House prices are continuing to grow, but at a slower rate
During the three months to the end of July, price growth was 5% compared with the same period a year earlier.
The ODPM said all UK home countries saw a slowdown in house price growth during July, except Northern Ireland.
Separate figures from mortgage lenders show a somewhat blurred picture of the housing market in August.
Last week, Halifax said house prices rose by 1.6% in August, the biggest monthly gain in almost a year.
Yet the Nationwide said house prices dropped by 0.2% in August.
In July, the average cost of a UK home was £186,207, up from £184,162 in June, according to the ODPM.
House price growth across England was 3.1% in July, compared with June's 4.1%.
Scotland saw a decline to 12% from 14%, while Wales experienced a drop to 7.6% from 10.8%.

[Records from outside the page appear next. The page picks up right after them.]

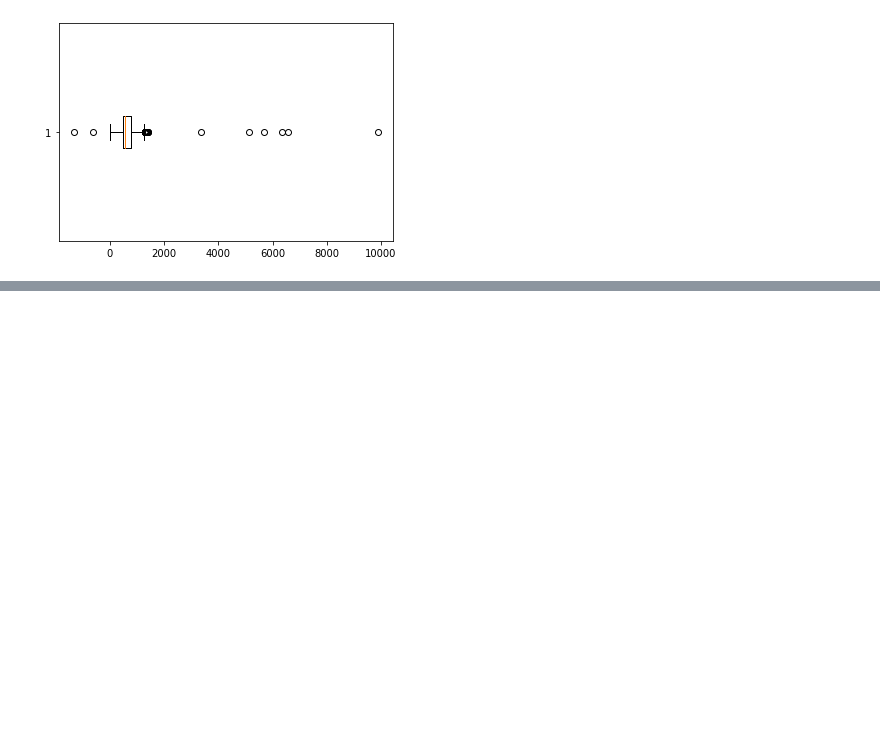
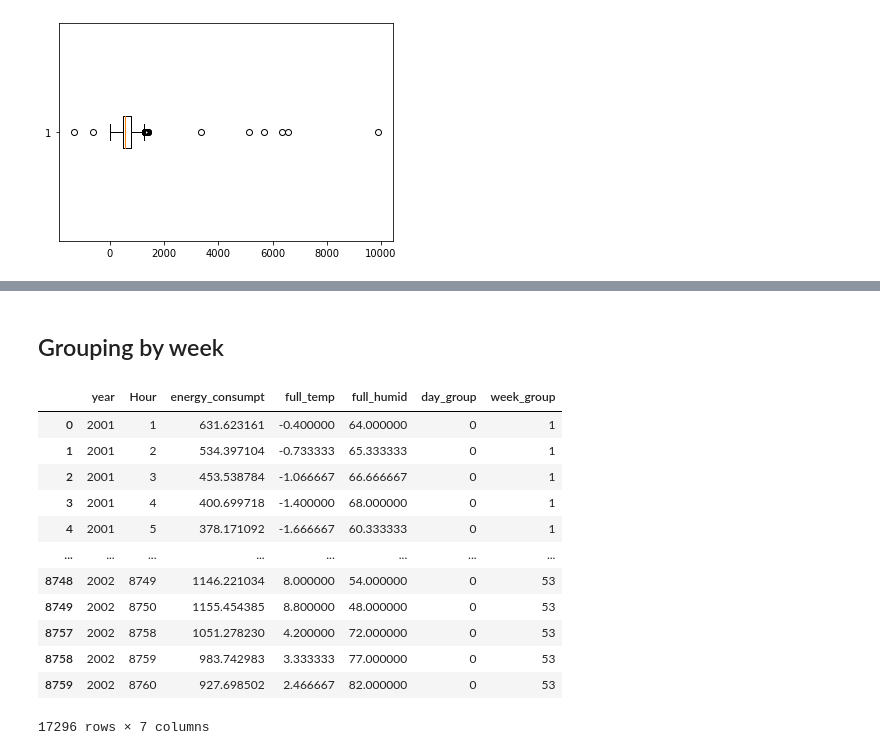
Before and after one commit to GianRojas/CrystalTEC-EnergyData, a Jupyter notebook: main.ipynb, the cells around one changed output, grey strips where cells are left out. Drawn from its saved outputs; the diff is of its cells as text; code cells hidden in the pictures; blank space fills up the shorter version.

Commit message:
add grouping

```diff
--- a/main.ipynb
+++ b/main.ipynb
@@ -215,0 +316,20 @@ df2.describe()
+# %% [markdown]
+## Grouping by week
+# %%
+df4=df2.assign(day_group=0)
+df4['week_group'] = df4.apply(lambda row: math.ceil(row.Hour / (24*7)), axis=1)
+df4
+# %% [output]
+|  | year | Hour | energy_consumpt | full_temp | full_humid | day_group | week_group |
+| 0 | 2001 | 1 | 631.623161 | -0.400000 | 64.000000 | 0 | 1 |
+| 1 | 2001 | 2 | 534.397104 | -0.733333 | 65.333333 | 0 | 1 |
+| 2 | 2001 | 3 | 453.538784 | -1.066667 | 66.666667 | 0 | 1 |
+| 3 | 2001 | 4 | 400.699718 | -1.400000 | 68.000000 | 0 | 1 |
+| 4 | 2001 | 5 | 378.171092 | -1.666667 | 60.333333 | 0 | 1 |
+| ... | ... | ... | ... | ... | ... | ... | ... |
+| 8748 | 2002 | 8749 | 1146.221034 | 8.000000 | 54.000000 | 0 | 53 |
+| 8749 | 2002 | 8750 | 1155.454385 | 8.800000 | 48.000000 | 0 | 53 |
+| 8757 | 2002 | 8758 | 1051.278230 | 4.200000 | 72.000000 | 0 | 53 |
+| 8758 | 2002 | 8759 | 983.742983 | 3.333333 | 77.000000 | 0 | 53 |
+| 8759 | 2002 | 8760 | 927.698502 | 2.466667 | 82.000000 | 0 | 53 |
+17296 rows × 7 columns
```
Also changed, not shown: parts of 14 cells of this notebook.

Prices in Northern Ireland rose to 15.9% from June's 14.2%.
The level of house price growth fell in all English regions except the West Midlands between June and July.
England's northern regions were still those posting the highest level of house price inflation, with the North West up 7.3% in July, Yorkshire and Humber up 7.1%, and the North East 6.5% higher.
July's growth rate in the West Midlands was 5.7%, compared with 3.4% in the East Midlands, 3.1% in the East, 1.5% in the South West, 1.3% in the South East 1.3% and 0.9% in London.
London still has the most expensive properties in the whole of the UK, with the average price of a property in the capital now standing at £270,285.
The cheapest properties are to be found in the North East of England, where the average price is £134,034.